Cape Town’s foray into the securing of power from sources other than Eskom comes after more than a decade of intermittent electricity outages because the utility can’t meet national demand. The government last year said municipalities could find alternative suppliers.

Earlier this month Ethekwini, the municipal area that includes the city of Durban, issued a request for information for the provision of 400 megawatts of power.

The City of Johannesburg will in September seek information and proposals for the construction of a 150-megawatt solar plant, 50 megawatts of rooftop solar panels, and the refurbishment of an idle gas-fired plant that could generate 20 megawatts, it said in June. It will also seek information for the installation of 100 megawatts of battery storage.

Cape Town, which uses a peak of 1,800 megawatts of electricity in winter, hopes to start generating some of its own power next year, according to a statement that accompanied its request for financing proposals.

Ghana could equally look at a range of options to curb the overdependence on national power and focus on renewable sources. The country is populated with a lot of fintech, agritech, and healthtech startups but barely enough green startups.

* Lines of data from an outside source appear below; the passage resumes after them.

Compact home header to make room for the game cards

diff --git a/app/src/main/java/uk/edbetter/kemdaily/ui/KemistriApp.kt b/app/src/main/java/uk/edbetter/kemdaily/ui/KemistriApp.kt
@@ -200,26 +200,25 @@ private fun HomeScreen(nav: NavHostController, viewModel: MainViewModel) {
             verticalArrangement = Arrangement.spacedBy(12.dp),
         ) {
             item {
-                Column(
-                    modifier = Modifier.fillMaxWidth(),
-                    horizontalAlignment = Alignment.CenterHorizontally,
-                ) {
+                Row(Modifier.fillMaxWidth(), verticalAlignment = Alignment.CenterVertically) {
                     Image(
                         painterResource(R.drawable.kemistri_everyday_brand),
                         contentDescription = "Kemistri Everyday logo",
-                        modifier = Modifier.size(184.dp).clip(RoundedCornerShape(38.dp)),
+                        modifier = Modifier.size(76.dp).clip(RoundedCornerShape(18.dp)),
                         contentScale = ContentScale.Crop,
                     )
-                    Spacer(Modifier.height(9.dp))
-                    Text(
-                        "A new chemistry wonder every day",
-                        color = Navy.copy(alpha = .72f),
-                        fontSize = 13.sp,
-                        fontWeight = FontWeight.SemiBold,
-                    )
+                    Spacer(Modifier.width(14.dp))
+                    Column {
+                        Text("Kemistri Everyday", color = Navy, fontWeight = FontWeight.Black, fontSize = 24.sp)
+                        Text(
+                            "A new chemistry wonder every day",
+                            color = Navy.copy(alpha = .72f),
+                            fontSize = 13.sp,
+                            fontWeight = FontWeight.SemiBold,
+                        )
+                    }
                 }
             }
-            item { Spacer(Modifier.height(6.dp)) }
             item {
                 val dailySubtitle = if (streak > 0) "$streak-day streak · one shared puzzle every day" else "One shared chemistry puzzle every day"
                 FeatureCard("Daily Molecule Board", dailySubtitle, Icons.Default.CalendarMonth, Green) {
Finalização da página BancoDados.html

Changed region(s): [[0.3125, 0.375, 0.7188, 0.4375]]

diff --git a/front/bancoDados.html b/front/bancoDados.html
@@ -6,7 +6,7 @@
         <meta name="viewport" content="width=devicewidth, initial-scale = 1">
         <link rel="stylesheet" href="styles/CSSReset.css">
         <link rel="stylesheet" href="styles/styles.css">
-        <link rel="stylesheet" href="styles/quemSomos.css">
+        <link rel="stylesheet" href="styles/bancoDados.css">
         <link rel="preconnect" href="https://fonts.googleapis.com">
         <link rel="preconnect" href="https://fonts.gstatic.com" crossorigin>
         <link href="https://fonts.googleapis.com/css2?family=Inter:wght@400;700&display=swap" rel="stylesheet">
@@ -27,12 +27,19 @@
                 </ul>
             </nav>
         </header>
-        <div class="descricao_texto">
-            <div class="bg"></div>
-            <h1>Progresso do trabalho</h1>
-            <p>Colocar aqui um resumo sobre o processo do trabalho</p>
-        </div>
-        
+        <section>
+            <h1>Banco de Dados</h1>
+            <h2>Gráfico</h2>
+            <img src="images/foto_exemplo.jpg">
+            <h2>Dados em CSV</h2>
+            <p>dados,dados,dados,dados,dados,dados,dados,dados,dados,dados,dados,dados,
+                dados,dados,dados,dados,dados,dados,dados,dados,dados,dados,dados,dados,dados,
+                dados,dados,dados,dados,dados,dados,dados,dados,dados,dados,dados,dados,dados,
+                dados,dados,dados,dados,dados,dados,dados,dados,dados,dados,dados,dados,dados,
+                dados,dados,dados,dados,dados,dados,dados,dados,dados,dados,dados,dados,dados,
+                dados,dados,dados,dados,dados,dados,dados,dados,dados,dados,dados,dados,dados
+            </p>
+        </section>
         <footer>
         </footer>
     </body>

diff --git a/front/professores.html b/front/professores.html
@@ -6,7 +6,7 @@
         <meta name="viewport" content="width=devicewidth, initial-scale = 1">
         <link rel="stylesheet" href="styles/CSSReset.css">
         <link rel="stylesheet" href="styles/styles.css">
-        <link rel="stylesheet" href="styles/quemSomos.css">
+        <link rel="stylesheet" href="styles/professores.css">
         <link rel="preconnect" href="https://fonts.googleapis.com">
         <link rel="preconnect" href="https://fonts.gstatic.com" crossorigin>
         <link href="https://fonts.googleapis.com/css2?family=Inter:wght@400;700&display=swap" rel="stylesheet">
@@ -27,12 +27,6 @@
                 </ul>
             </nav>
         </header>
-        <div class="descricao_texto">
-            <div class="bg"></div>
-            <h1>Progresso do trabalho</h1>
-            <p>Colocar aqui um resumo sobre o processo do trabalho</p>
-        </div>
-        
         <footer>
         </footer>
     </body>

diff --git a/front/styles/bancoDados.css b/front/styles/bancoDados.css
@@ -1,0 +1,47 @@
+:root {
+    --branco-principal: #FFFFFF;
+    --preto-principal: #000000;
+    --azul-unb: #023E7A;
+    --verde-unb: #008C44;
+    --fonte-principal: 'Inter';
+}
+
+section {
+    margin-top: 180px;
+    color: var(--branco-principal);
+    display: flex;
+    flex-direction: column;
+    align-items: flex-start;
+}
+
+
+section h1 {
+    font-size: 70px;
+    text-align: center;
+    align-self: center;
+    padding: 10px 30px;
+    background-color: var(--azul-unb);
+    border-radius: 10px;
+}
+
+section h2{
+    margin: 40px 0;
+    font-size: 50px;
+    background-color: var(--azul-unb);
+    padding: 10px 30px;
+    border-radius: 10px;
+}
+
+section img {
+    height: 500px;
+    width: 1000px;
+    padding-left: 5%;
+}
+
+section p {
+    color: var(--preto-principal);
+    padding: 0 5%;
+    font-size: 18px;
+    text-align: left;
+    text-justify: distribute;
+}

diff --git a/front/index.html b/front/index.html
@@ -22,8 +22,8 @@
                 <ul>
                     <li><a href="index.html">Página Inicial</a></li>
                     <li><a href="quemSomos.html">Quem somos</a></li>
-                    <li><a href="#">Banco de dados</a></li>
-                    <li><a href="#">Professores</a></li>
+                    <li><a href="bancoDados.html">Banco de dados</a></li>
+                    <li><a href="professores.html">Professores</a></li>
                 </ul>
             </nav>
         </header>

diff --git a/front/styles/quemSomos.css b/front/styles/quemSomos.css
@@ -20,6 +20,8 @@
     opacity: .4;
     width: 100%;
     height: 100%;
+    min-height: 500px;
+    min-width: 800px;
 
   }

Concerning this, startups could focus on venturing into such fields as that could differentiate them from the existing competitions and help them attract investors who care about climate.


tag: Innovation, green innovation, Solar Energy, Energy,


Verny Joy Author

Verny loves to write poetry, fiction and quotes. Her love for writing landed her in journalism. She loves gadgets and travelling to explore new places.